[Records from a data source]
────────

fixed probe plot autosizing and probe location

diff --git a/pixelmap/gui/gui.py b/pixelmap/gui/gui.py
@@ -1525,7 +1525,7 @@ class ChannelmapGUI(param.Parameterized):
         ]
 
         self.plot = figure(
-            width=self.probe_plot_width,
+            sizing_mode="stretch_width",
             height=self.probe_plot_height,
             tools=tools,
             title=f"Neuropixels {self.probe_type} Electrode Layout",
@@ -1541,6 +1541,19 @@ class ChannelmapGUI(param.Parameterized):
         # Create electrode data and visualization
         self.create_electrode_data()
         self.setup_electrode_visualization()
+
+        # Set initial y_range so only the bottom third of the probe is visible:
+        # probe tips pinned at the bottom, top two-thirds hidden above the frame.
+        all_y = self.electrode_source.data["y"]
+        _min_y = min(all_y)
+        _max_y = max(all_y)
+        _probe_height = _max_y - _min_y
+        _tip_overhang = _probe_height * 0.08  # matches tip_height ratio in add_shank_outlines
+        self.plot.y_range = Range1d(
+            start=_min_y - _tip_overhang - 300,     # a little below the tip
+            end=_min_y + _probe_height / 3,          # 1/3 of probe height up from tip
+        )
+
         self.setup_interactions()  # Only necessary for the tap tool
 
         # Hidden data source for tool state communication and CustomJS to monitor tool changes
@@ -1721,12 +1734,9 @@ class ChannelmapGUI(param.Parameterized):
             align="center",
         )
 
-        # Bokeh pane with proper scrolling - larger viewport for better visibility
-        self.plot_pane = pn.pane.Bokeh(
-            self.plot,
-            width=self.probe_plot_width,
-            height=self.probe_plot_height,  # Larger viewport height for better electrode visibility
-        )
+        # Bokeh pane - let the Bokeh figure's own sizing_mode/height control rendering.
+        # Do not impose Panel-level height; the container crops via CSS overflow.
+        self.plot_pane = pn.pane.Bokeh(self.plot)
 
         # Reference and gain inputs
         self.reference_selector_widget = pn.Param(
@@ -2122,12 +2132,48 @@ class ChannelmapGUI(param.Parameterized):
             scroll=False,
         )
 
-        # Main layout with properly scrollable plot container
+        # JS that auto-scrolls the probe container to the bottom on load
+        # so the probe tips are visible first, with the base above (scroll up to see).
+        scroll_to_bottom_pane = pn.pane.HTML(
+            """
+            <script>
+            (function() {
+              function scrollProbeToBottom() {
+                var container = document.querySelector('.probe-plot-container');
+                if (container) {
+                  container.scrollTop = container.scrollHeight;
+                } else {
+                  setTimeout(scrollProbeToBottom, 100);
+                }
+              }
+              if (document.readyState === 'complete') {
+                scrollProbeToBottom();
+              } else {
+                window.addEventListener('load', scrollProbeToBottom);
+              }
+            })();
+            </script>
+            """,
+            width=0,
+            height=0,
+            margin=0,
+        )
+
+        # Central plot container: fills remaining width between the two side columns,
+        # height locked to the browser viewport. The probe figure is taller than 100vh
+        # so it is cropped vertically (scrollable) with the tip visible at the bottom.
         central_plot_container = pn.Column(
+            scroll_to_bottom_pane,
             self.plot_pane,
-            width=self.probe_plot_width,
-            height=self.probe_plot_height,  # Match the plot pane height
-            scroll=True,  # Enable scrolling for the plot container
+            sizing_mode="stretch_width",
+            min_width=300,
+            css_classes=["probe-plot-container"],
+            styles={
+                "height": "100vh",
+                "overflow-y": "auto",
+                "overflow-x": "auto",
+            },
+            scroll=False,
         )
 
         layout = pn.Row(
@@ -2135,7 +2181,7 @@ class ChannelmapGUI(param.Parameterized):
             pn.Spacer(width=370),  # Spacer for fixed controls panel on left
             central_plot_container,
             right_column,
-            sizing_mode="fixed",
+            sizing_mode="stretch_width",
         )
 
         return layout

────────

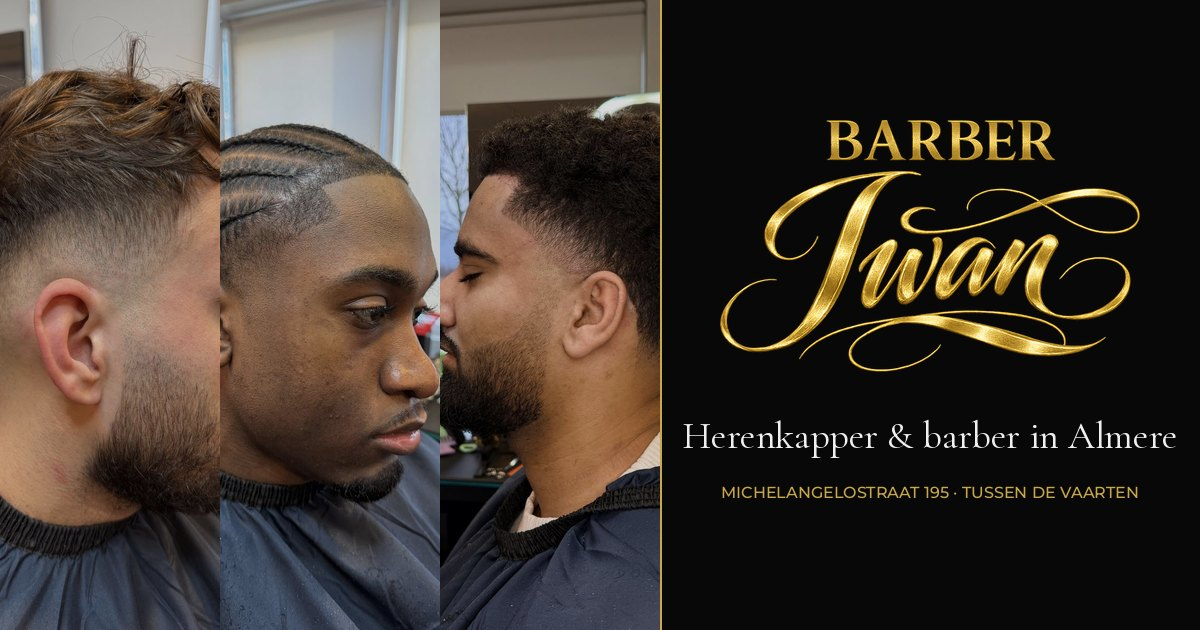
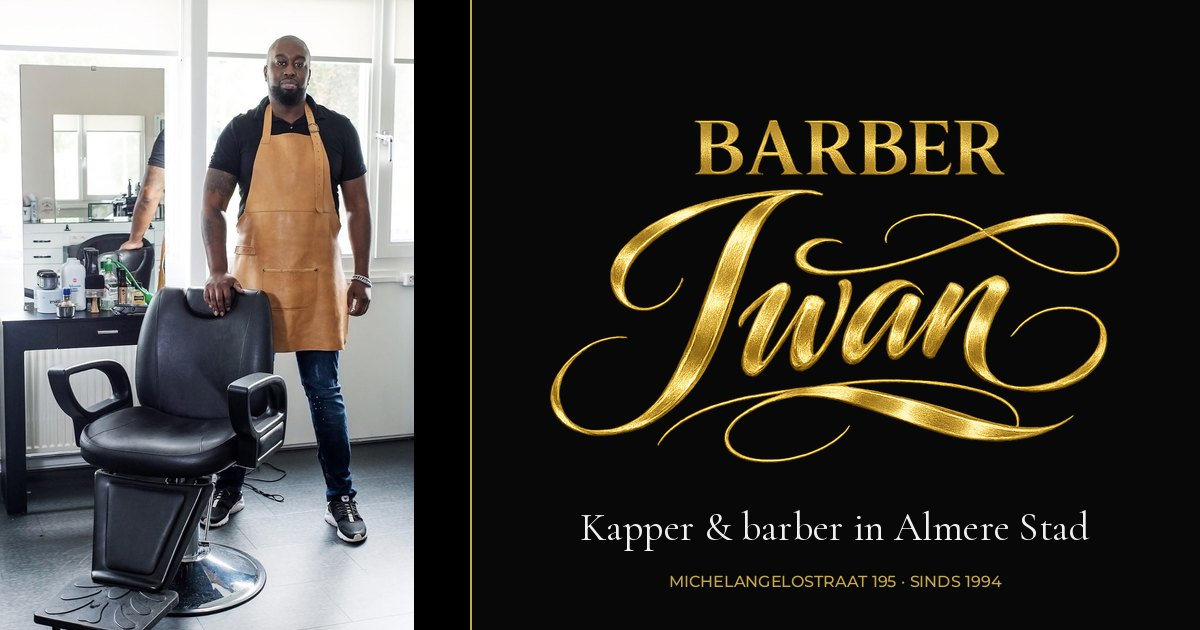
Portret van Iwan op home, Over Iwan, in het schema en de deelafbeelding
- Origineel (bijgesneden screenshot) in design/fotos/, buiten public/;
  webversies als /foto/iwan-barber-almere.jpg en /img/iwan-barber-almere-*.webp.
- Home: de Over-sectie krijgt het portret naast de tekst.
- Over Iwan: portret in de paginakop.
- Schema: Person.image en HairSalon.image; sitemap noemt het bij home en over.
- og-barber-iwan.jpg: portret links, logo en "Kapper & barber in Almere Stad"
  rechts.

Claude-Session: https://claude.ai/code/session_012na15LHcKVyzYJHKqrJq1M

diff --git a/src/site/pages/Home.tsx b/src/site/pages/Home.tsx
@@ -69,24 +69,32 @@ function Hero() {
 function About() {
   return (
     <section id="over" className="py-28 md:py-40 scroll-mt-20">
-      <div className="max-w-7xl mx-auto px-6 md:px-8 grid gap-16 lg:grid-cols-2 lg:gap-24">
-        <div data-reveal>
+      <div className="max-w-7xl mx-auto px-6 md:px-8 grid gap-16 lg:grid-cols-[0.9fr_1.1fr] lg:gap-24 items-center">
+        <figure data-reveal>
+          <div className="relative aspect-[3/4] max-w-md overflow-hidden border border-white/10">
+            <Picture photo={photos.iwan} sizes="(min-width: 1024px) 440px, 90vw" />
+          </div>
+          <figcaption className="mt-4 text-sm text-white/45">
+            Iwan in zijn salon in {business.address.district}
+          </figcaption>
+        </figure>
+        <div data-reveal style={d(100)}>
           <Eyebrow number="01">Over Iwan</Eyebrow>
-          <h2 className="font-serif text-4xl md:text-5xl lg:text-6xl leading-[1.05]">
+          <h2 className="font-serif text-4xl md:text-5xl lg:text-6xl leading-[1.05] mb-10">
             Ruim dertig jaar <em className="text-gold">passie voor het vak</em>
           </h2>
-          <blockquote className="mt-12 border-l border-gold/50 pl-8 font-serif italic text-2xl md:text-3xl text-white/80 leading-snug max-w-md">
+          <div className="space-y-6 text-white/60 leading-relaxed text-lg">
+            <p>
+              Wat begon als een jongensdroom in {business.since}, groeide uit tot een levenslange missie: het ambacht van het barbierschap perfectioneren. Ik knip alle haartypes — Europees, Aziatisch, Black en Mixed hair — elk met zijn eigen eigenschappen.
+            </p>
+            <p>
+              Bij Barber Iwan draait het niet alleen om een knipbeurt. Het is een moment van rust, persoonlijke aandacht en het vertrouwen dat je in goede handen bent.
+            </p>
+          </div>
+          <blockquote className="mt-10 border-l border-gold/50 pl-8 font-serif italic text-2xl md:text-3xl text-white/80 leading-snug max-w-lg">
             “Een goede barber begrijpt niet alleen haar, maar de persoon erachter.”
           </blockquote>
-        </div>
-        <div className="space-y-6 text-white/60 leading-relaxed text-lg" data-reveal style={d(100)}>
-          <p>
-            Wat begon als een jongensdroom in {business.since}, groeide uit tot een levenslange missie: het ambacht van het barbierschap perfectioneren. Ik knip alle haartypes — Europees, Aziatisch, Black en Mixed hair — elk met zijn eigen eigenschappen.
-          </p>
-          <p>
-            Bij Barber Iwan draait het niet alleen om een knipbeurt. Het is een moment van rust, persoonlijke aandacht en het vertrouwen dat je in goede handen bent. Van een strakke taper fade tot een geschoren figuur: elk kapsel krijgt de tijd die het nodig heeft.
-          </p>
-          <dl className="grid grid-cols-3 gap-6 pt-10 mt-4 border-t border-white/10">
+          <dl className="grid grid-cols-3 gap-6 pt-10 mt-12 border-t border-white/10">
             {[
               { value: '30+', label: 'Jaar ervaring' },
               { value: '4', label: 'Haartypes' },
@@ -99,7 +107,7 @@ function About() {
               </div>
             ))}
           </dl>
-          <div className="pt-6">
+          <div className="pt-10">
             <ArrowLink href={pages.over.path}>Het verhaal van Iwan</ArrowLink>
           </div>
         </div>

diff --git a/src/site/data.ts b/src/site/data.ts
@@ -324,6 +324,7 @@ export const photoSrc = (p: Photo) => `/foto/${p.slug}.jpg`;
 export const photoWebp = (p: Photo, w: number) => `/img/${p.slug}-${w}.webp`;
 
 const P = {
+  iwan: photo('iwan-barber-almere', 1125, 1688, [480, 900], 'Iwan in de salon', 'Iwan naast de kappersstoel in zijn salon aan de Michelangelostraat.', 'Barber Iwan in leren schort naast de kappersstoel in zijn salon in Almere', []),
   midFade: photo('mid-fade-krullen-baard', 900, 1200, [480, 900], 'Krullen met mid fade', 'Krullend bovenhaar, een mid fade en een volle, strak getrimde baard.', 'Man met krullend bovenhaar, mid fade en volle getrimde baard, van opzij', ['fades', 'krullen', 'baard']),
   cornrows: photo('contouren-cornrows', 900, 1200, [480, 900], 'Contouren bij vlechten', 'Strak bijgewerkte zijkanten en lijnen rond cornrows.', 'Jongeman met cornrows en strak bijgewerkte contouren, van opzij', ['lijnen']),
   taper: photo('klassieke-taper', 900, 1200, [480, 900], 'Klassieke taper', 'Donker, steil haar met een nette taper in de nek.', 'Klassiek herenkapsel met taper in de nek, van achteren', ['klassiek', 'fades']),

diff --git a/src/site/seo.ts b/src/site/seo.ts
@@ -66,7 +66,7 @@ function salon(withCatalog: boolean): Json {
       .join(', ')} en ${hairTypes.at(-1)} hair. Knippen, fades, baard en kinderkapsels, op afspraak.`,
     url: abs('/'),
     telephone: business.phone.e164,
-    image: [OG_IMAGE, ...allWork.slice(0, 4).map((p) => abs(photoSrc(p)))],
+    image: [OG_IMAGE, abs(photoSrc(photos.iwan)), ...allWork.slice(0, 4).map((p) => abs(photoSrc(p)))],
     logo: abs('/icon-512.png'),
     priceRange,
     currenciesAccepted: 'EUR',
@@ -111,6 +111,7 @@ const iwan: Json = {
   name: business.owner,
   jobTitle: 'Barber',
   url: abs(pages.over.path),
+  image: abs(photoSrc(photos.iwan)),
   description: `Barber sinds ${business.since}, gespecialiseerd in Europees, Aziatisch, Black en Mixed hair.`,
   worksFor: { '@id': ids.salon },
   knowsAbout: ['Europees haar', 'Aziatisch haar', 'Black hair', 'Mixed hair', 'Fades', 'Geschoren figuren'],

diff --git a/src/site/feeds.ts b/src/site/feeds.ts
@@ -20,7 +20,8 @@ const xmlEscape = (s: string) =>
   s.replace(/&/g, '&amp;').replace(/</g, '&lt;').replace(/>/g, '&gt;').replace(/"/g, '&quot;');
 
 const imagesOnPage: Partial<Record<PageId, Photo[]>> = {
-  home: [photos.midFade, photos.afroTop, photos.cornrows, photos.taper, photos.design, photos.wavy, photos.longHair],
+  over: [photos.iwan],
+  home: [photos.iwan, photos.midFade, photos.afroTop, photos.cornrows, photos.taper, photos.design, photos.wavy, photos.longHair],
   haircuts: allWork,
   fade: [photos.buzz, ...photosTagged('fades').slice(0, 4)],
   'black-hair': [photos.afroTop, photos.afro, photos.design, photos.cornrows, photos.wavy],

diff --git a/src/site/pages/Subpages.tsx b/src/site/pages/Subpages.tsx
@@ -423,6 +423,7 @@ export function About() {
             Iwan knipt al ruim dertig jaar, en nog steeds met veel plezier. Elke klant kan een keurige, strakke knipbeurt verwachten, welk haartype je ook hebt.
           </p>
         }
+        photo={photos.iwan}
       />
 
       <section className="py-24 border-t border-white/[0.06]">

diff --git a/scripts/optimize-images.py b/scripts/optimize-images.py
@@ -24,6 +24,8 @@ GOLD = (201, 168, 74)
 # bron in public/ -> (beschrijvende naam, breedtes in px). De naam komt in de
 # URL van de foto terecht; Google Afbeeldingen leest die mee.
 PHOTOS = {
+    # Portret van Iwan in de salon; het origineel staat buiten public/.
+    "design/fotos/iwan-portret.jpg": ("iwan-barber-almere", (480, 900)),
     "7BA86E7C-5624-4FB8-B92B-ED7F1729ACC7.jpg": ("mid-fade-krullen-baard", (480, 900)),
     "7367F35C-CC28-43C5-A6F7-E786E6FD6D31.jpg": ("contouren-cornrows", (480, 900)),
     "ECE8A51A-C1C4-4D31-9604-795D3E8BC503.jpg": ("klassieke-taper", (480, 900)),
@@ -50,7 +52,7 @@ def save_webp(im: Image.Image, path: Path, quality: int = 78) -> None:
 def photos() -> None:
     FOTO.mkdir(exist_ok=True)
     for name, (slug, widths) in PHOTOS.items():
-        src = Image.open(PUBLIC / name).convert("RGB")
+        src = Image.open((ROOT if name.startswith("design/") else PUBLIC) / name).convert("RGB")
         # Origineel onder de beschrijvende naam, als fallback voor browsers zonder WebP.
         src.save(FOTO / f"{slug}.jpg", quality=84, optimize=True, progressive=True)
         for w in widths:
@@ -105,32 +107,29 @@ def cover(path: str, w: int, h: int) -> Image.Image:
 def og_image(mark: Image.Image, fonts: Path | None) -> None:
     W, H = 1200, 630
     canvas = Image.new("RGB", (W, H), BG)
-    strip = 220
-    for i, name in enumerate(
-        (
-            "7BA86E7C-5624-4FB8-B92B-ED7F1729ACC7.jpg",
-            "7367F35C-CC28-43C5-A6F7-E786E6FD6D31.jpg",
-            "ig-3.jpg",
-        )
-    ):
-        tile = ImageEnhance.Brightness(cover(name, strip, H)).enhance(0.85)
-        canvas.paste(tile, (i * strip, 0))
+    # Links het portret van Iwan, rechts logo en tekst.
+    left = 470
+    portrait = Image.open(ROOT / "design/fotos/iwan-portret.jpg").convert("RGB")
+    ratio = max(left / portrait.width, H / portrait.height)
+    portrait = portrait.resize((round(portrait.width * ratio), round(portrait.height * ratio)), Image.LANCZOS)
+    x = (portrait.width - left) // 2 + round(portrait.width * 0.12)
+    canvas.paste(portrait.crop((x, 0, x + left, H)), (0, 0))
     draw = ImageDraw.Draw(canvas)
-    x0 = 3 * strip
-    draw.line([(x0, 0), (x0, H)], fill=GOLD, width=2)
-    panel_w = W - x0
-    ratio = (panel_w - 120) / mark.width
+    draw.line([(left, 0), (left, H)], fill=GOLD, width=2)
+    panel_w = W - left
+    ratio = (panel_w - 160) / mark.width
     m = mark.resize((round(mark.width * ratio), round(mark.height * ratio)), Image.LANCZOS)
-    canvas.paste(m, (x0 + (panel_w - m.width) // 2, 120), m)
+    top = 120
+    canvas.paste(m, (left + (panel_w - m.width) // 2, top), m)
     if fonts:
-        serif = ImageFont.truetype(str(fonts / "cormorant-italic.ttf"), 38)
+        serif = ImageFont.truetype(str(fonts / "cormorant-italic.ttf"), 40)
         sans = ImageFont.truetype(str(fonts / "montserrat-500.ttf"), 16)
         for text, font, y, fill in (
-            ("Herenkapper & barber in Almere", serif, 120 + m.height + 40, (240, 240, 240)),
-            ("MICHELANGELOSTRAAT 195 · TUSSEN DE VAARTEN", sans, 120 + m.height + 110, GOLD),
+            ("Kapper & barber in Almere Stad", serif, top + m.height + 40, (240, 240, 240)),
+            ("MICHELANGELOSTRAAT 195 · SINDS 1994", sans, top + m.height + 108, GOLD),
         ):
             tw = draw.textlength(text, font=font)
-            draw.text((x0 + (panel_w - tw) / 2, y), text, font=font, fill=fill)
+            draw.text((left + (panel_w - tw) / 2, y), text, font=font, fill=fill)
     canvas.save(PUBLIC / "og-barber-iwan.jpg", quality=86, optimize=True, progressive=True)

────────

## What to do:
Show every line above in which the word "better" appears.

## Result below:
-        # Bokeh pane with proper scrolling - larger viewport for better visibility
-            height=self.probe_plot_height,  # Larger viewport height for better electrode visibility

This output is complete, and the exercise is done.